» Activity: Would you please set down the entries below exactly as shown?

-=-=-

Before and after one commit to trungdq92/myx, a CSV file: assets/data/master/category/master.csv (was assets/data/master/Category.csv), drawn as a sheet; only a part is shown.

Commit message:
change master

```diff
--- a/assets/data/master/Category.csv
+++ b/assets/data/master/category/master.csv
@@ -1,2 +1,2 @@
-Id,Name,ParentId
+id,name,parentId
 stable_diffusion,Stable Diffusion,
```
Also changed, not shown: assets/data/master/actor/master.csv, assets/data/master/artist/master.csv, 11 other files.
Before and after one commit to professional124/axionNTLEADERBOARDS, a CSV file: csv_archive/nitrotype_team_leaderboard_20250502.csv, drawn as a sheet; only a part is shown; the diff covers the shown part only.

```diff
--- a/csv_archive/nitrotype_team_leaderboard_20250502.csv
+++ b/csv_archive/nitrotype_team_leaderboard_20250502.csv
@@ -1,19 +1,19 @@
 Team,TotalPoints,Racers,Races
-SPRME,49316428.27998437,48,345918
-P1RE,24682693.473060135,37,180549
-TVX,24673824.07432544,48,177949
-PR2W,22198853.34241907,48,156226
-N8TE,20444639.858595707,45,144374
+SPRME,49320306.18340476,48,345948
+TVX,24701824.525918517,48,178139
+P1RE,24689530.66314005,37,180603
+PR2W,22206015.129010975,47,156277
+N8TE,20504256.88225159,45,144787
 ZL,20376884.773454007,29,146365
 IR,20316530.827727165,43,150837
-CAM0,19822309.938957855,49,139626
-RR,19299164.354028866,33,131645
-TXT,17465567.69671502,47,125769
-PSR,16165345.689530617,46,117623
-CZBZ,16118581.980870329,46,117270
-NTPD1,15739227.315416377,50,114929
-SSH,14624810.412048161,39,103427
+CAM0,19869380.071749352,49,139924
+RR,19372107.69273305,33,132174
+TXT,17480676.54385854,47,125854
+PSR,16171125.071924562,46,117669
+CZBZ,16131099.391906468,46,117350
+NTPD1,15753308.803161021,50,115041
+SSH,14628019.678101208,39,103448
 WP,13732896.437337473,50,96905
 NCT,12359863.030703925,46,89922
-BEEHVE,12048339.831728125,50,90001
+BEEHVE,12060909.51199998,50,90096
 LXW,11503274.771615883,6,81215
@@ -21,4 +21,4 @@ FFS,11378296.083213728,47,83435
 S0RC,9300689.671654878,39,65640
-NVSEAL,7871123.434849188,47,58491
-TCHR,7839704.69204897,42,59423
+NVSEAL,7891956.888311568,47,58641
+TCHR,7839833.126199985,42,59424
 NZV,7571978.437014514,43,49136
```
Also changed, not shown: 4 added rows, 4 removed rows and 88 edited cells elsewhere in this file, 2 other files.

-=-=-

» The answer:
Before and after one commit to trungdq92/myx, a CSV file: assets/data/master/category/master.csv (was assets/data/master/Category.csv), drawn as a sheet; only a part is shown.

Commit message:
change master

```diff
--- a/assets/data/master/Category.csv
+++ b/assets/data/master/category/master.csv
@@ -1,2 +1,2 @@
-Id,Name,ParentId
+id,name,parentId
 stable_diffusion,Stable Diffusion,
```
Also changed, not shown: assets/data/master/actor/master.csv, assets/data/master/artist/master.csv, 11 other files.
Before and after one commit to professional124/axionNTLEADERBOARDS, a CSV file: csv_archive/nitrotype_team_leaderboard_20250502.csv, drawn as a sheet; only a part is shown; the diff covers the shown part only.

```diff
--- a/csv_archive/nitrotype_team_leaderboard_20250502.csv
+++ b/csv_archive/nitrotype_team_leaderboard_20250502.csv
@@ -1,19 +1,19 @@
 Team,TotalPoints,Racers,Races
-SPRME,49316428.27998437,48,345918
-P1RE,24682693.473060135,37,180549
-TVX,24673824.07432544,48,177949
-PR2W,22198853.34241907,48,156226
-N8TE,20444639.858595707,45,144374
+SPRME,49320306.18340476,48,345948
+TVX,24701824.525918517,48,178139
+P1RE,24689530.66314005,37,180603
+PR2W,22206015.129010975,47,156277
+N8TE,20504256.88225159,45,144787
 ZL,20376884.773454007,29,146365
 IR,20316530.827727165,43,150837
-CAM0,19822309.938957855,49,139626
-RR,19299164.354028866,33,131645
-TXT,17465567.69671502,47,125769
-PSR,16165345.689530617,46,117623
-CZBZ,16118581.980870329,46,117270
-NTPD1,15739227.315416377,50,114929
-SSH,14624810.412048161,39,103427
+CAM0,19869380.071749352,49,139924
+RR,19372107.69273305,33,132174
+TXT,17480676.54385854,47,125854
+PSR,16171125.071924562,46,117669
+CZBZ,16131099.391906468,46,117350
+NTPD1,15753308.803161021,50,115041
+SSH,14628019.678101208,39,103448
 WP,13732896.437337473,50,96905
 NCT,12359863.030703925,46,89922
-BEEHVE,12048339.831728125,50,90001
+BEEHVE,12060909.51199998,50,90096
 LXW,11503274.771615883,6,81215
@@ -21,4 +21,4 @@ FFS,11378296.083213728,47,83435
 S0RC,9300689.671654878,39,65640
-NVSEAL,7871123.434849188,47,58491
-TCHR,7839704.69204897,42,59423
+NVSEAL,7891956.888311568,47,58641
+TCHR,7839833.126199985,42,59424
 NZV,7571978.437014514,43,49136
```
Also changed, not shown: 4 added rows, 4 removed rows and 88 edited cells elsewhere in this file, 2 other files.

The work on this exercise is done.